The paper published in Nature Synthesis earlier this month discusses this very topic: isotopes of carbon. The research project, on which the paper is based, was conducted by Haraldur during his time at Aarhus University. "The paper is partially based on a previous study that we published in Nature Catalysis in 2020. There, we demonstrated the applicability of our strategy for the synthesis alkylamines, which are found in almost all pharmaceuticals. We also demonstrated how this method could be used to introduce the 13C isotope of carbon, using [13C]carbon monoxide, for the labelling of pharmaceuticals. However, for this application of isotopes to be useful in drug research, the drug needs to contain a minimum of three isotopes. It has proved very challenging to meet this requirement in the case of carbon isotopes labelling, requiring time-consuming and costly de-novo synthesis. The paper we just published in Nature Synthesis presents a solution to this problem. We demonstrate the effectiveness of a new and simple method for introducing more than one isotope of carbon into organic compounds such as drugs. This has not previously been possible," explains Haraldur.

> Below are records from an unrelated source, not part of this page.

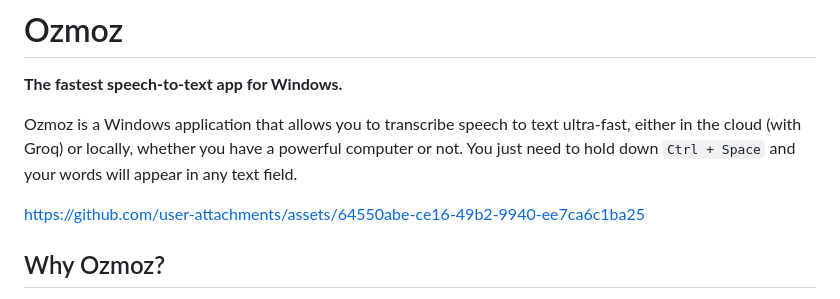
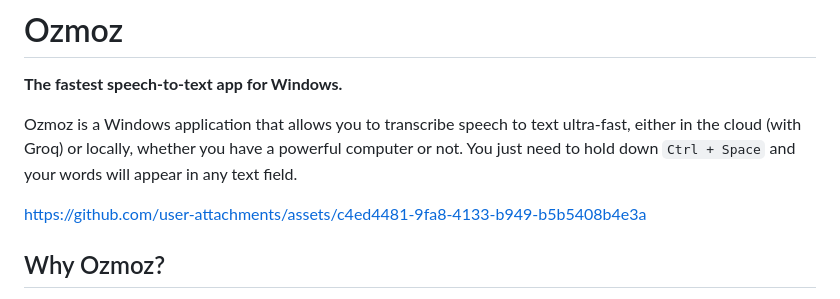
Before and after one commit to zerep-thomas/ozmoz, a Markdown page: README.md, the part around the change. Drawn GitHub-style.

```diff
--- a/README.md
+++ b/README.md
@@ -4,7 +4,7 @@
 
 Ozmoz is a Windows application that allows you to transcribe speech to text ultra-fast, either in the cloud (with Groq) or locally, whether you have a powerful computer or not. You just need to hold down `Ctrl + Space` and your words will appear in any text field.
 
-https://github.com/user-attachments/assets/64550abe-ce16-49b2-9940-ee7ca6c1ba25
+https://github.com/user-attachments/assets/c4ed4481-9fa8-4133-b949-b5b5408b4e3a
 
 ## Why Ozmoz?
 
```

The method can also be easily adapted to introduce isotopes of hydrogen, making it possible to create a drug labelled with up to 6 isotopes, of both carbon and hydrogen. "There are a huge number of opportunities in isotope labelling, particularly with regard to developing new methods that could be used to synthesise bioactive materials such as fatty acids, amino acids and peptides. Isotope labelling of such materials will make it easier for scientists to research challenging topics such as proteomics and lipidomics, which will greatly expand our understanding of these complex processes in the body. Particularly, this could be used in the development of new drugs," concludes Haraldur.